>>

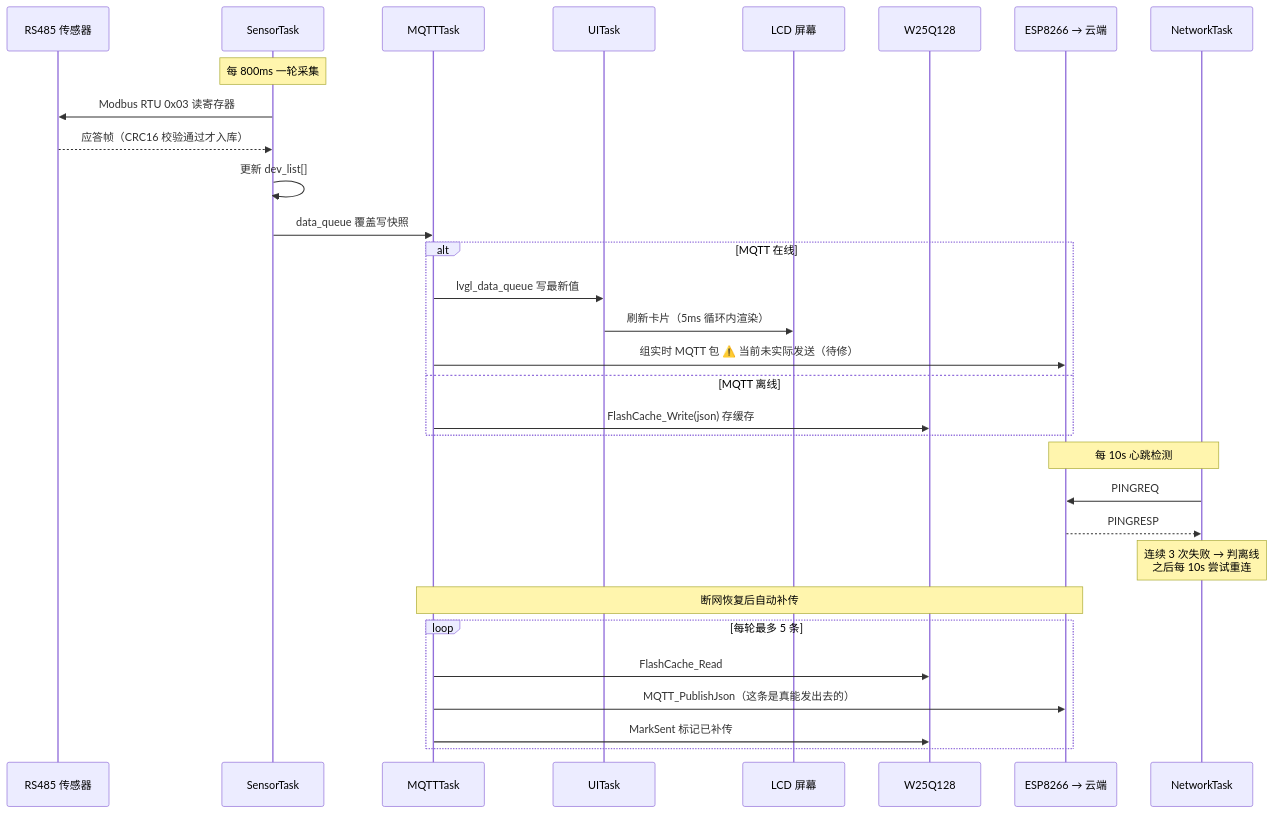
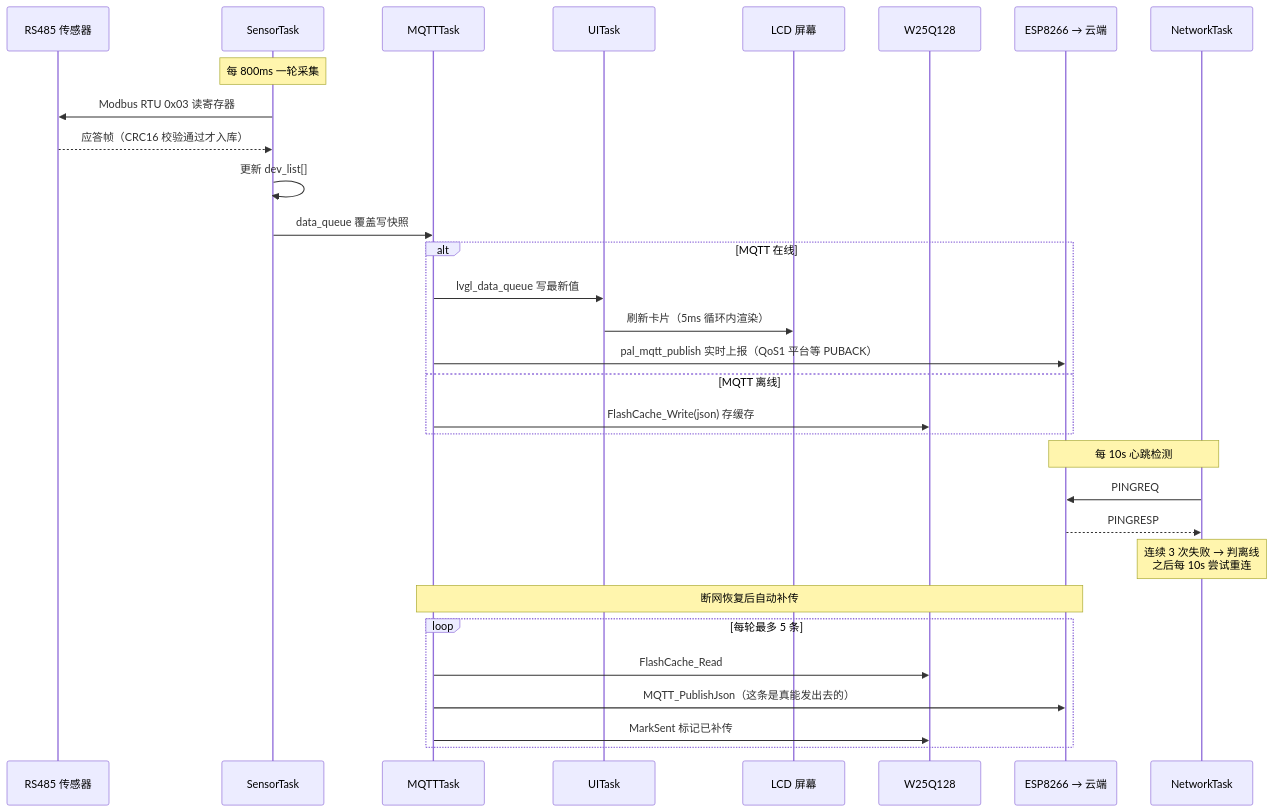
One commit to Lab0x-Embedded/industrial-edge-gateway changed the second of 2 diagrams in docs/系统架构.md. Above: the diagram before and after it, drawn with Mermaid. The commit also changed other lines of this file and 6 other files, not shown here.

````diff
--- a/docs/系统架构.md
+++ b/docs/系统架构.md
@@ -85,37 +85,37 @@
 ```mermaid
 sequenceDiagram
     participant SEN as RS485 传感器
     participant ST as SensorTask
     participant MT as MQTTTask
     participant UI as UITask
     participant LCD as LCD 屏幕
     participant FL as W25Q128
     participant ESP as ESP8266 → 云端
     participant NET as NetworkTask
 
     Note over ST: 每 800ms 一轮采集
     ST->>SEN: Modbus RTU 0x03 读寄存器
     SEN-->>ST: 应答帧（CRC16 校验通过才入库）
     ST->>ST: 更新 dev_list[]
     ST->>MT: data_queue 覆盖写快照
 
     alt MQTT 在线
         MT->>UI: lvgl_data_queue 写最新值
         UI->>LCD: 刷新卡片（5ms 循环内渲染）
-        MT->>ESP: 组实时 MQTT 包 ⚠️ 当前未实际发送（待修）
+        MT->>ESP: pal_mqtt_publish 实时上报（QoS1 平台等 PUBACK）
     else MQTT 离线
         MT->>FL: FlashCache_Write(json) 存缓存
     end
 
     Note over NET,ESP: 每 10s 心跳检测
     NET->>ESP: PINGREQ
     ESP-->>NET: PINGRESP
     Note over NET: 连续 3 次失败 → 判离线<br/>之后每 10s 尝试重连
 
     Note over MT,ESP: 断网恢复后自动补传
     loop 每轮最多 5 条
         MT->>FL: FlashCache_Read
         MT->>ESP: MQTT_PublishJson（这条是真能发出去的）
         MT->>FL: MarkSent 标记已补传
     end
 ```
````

<<

Action item: Retype the lines of the material from the one containing "else MQTT 离线" through the last line, exactly, and give no other lines.

Result of the task:
     else MQTT 离线
         MT->>FL: FlashCache_Write(json) 存缓存
     end
 
     Note over NET,ESP: 每 10s 心跳检测
     NET->>ESP: PINGREQ
     ESP-->>NET: PINGRESP
     Note over NET: 连续 3 次失败 → 判离线<br/>之后每 10s 尝试重连
 
     Note over MT,ESP: 断网恢复后自动补传
     loop 每轮最多 5 条
         MT->>FL: FlashCache_Read
         MT->>ESP: MQTT_PublishJson（这条是真能发出去的）
         MT->>FL: MarkSent 标记已补传
     end
 ```
````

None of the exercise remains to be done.